versus your safety inventory
? My impression from talking to other retailers is they perceived their safety inventory to be a small percentage of their overall inventory. What I found is quite different.
- My current inventory contains 14,391 items. There's currently a purchasing budget surplus, so normally I have more.
- As an aside, over 10 years, I've dropped nearly 25,000 items (items with a zero quantity). They hang out in my database and slow things down and have dug in, making them difficult to delete.
- The total SKUs, number of unique items, is 4,761.
- The average number of items per SKU is 3.0.
- Inventory with just one item in stock, my current demand inventory is 3,324 or 23% of my inventory. You might argue that one of each of every item over that one item should be included in this number.
- Rather than safety inventory comprising a small percentage of my stock, 77% of my inventory has some safety built in.
- Coming up with hedge inventory is a bit tougher, but I'm guessing it's perhaps 10% of the safety inventory, with almost all of it being collectible card games.
You have only 6 SKUs with stock quantity of 9? Interesting.ReplyDelete
How then do you decide to make the plunge into a complex line? Something like a miniature games system with multiple codes, but not a guaranteed market? A market that incidentally seems to now use kickstarter and similar to establish itself, supplying early adopters with more than they will ever need... Is it just too much of a jump? A risk that you could only take after a community of customers who actually want to buy more stuff is established? Do you think the gaming centre would change that dynamic?ReplyDelete

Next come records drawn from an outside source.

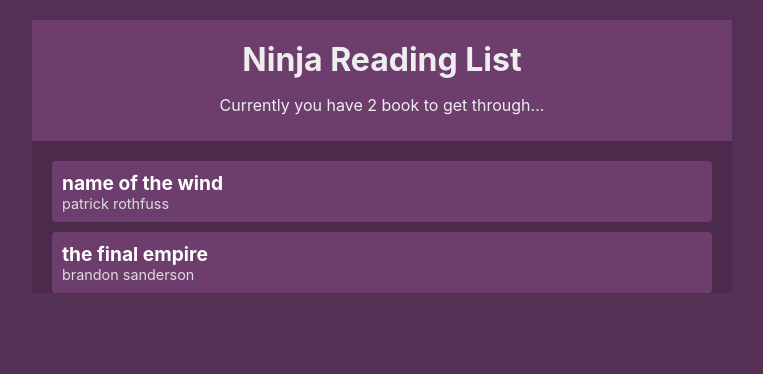
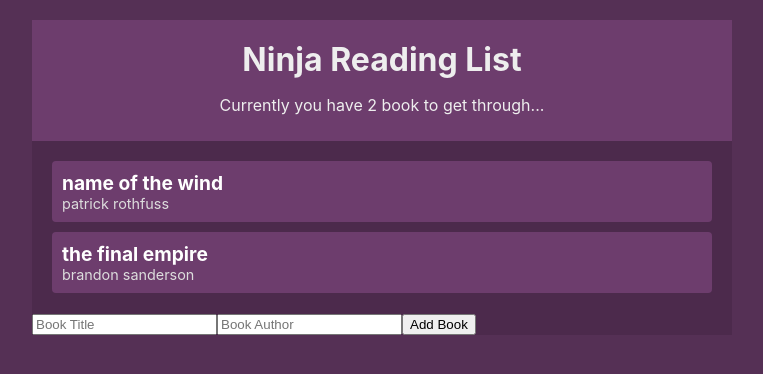
Before and after one commit to DaniyalManzoor/Book_Listing_app, a React (Create React App) app: page / in a window 1280 px wide. Shown: the top 374 px of the page, without its empty margins (258-1021 px from the left). Built offline with nearby package versions, Linux system fonts and the light colour scheme.

Commit message:
add NewBookForm Component

```diff
--- a/src/App.js
+++ b/src/App.js
@@ -2,6 +2,7 @@ import React from "react";
 import BookContextProvider from "./contexts/bookContext";
 import BookList from "./components/bookList";
 import Navbar from "./components/navbar";
+import NewBookForm from "./components/bookForm";
 
 function App() {
   return (
@@ -9,6 +10,7 @@ function App() {
       <BookContextProvider>
         <Navbar />
         <BookList />
+        <NewBookForm />
       </BookContextProvider>
     </div>
   );
--- /dev/null
+++ b/src/components/bookForm.jsx
@@ -0,0 +1,41 @@
+import React, { useContext, useState } from "react";
+import { BookContext } from "../contexts/bookContext";
+
+const NewBookForm = () => {
+  const { addBook } = useContext(BookContext);
+  const [title, setTitle] = useState("");
+  const [author, setAuthor] = useState("");
+
+  const handleSubmit = (e) => {
+    e.preventDefault();
+    addBook(title, author);
+    setTitle("");
+    setAuthor("");
+  };
+
+  return (
+    <div className="book-form">
+      <form onSubmit={handleSubmit}>
+        <input
+          type="text"
+          name="title"
+          placeholder="Book Title"
+          value={title}
+          onChange={(e) => setTitle(e.currentTarget.value)}
+          required
+        />
+        <input
+          type="text"
+          name="author"
+          placeholder="Book Author"
+          value={author}
+          onChange={(e) => setAuthor(e.currentTarget.value)}
+          required
+        />
+        <button type="submit">Add Book</button>
+      </form>
+    </div>
+  );
+};
+
+export default NewBookForm;
--- a/src/contexts/bookContext.jsx
+++ b/src/contexts/bookContext.jsx
@@ -7,7 +7,7 @@ const BookContextProvider = ({ children }) => {
     { id: 2, title: "the final empire", author: "brandon sanderson" },
   ]);
 
-  const addBooks = (title, author) => {
+  const addBook = (title, author) => {
     setBooks([
       ...books,
       { id: Math.floor(Math.random() * 100000000), title, author },
@@ -19,7 +19,7 @@ const BookContextProvider = ({ children }) => {
   };
 
   return (
-    <BookContext.Provider value={{ books, addBooks, removeBook }}>
+    <BookContext.Provider value={{ books, addBook, removeBook }}>
       {children}
     </BookContext.Provider>
   );
```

First, miniature game systems perform poorly. All of them. That's in relation to other options in the store. At their best, when you've got a thriving, growing, expanding community with lots of organized play, they'll do average compared to say, board games.ReplyDelete
There's also only room for one or two of them in any meaningful way. For example, as 40K has floundered, we've managed to successfully transition our focus on Warmahordes. Our sales have flipped, our community has embraced our re-focus (or they have re-focused, or whatever you want to call that), but there is not room for say, a third game to come in and do something.
But a Kickstarter derived miniatures company that wants to have a line in a game store. Pass. I have taken chances recently. We were one of a handful of early adopters of Dropzone Commander. But that game had buzz. It wasn't crowd sourced. It left customers wanting more after seeing it presented at local conventions. It did well for us for a while, but it wasn't embraced, even after I paid staff to run events. We sold a bunch, but events stalled out.
If a Kickstarter funded company wants a store to carry their game system, it's going to have to be a more push oriented approach. Stores will need to see little risk in the process, since the market is likely very saturated. Customers will have to come to us, in quantity, and essentially ask us to carry it and put their money where their mouths are. Our Flames of War crowd is doing that right now.